| WORK TO BE COMPLETED |
All entries need to be written out verbatim, with pictures omitted.

| EXCERPTED RECORDS |
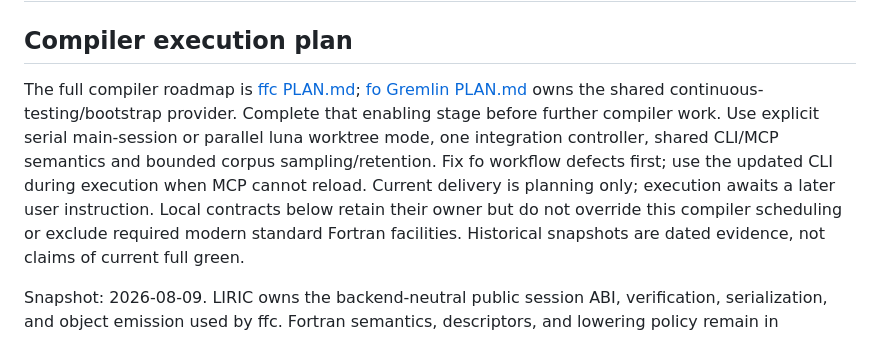
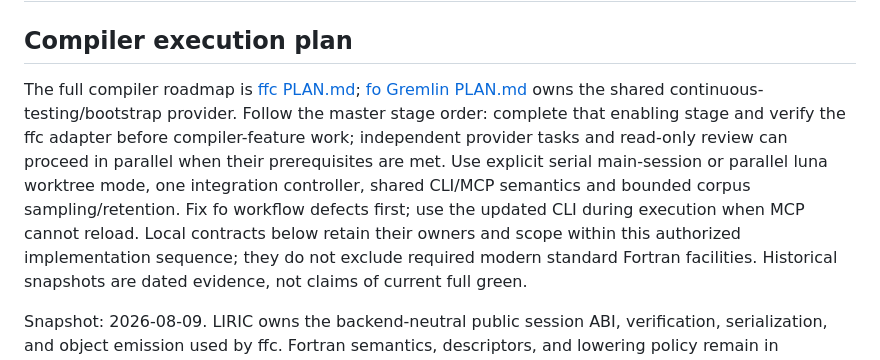
Before and after one commit to krystophny/liric, a Markdown page: ROADMAP.md, the part around the change. Rendered like a GitHub page.

Commit message:
docs: remove obsolete execution pause

```diff
--- a/ROADMAP.md
+++ b/ROADMAP.md
@@ -4,13 +4,15 @@
 
 The full compiler roadmap is [ffc PLAN.md](https://github.com/lazy-fortran/ffc/blob/main/PLAN.md);
 [fo Gremlin PLAN.md](https://github.com/lazy-fortran/fo/blob/main/PLAN.md) owns the
-shared continuous-testing/bootstrap provider. Complete that enabling stage before
-further compiler work. Use explicit serial main-session or parallel luna worktree
-mode, one integration controller, shared CLI/MCP semantics and bounded corpus
-sampling/retention. Fix fo workflow defects first; use the updated CLI during
-execution when MCP cannot reload. Current delivery is planning only; execution awaits a later user
-instruction. Local contracts below retain their owner but do not override this
-compiler scheduling or exclude required modern standard Fortran facilities.
+shared continuous-testing/bootstrap provider. Follow the master stage order:
+complete that enabling stage and verify the ffc adapter before compiler-feature
+work; independent provider tasks and read-only review can proceed in parallel
+when their prerequisites are met. Use explicit serial main-session or parallel
+luna worktree mode, one integration controller, shared CLI/MCP semantics and
+bounded corpus sampling/retention. Fix fo workflow defects first; use the updated
+CLI during execution when MCP cannot reload. Local contracts below retain their
+owners and scope within this authorized implementation sequence; they do not
+exclude required modern standard Fortran facilities.
 Historical snapshots are dated evidence, not claims of current full green.
 
 Snapshot: 2026-08-09. LIRIC owns the backend-neutral public session ABI,
```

| WORKED SOLUTION |
Before and after one commit to krystophny/liric, a Markdown page: ROADMAP.md, the part around the change. Rendered like a GitHub page.

Commit message:
docs: remove obsolete execution pause

```diff
--- a/ROADMAP.md
+++ b/ROADMAP.md
@@ -4,13 +4,15 @@
 
 The full compiler roadmap is [ffc PLAN.md](https://github.com/lazy-fortran/ffc/blob/main/PLAN.md);
 [fo Gremlin PLAN.md](https://github.com/lazy-fortran/fo/blob/main/PLAN.md) owns the
-shared continuous-testing/bootstrap provider. Complete that enabling stage before
-further compiler work. Use explicit serial main-session or parallel luna worktree
-mode, one integration controller, shared CLI/MCP semantics and bounded corpus
-sampling/retention. Fix fo workflow defects first; use the updated CLI during
-execution when MCP cannot reload. Current delivery is planning only; execution awaits a later user
-instruction. Local contracts below retain their owner but do not override this
-compiler scheduling or exclude required modern standard Fortran facilities.
+shared continuous-testing/bootstrap provider. Follow the master stage order:
+complete that enabling stage and verify the ffc adapter before compiler-feature
+work; independent provider tasks and read-only review can proceed in parallel
+when their prerequisites are met. Use explicit serial main-session or parallel
+luna worktree mode, one integration controller, shared CLI/MCP semantics and
+bounded corpus sampling/retention. Fix fo workflow defects first; use the updated
+CLI during execution when MCP cannot reload. Local contracts below retain their
+owners and scope within this authorized implementation sequence; they do not
+exclude required modern standard Fortran facilities.
 Historical snapshots are dated evidence, not claims of current full green.
 
 Snapshot: 2026-08-09. LIRIC owns the backend-neutral public session ABI,
```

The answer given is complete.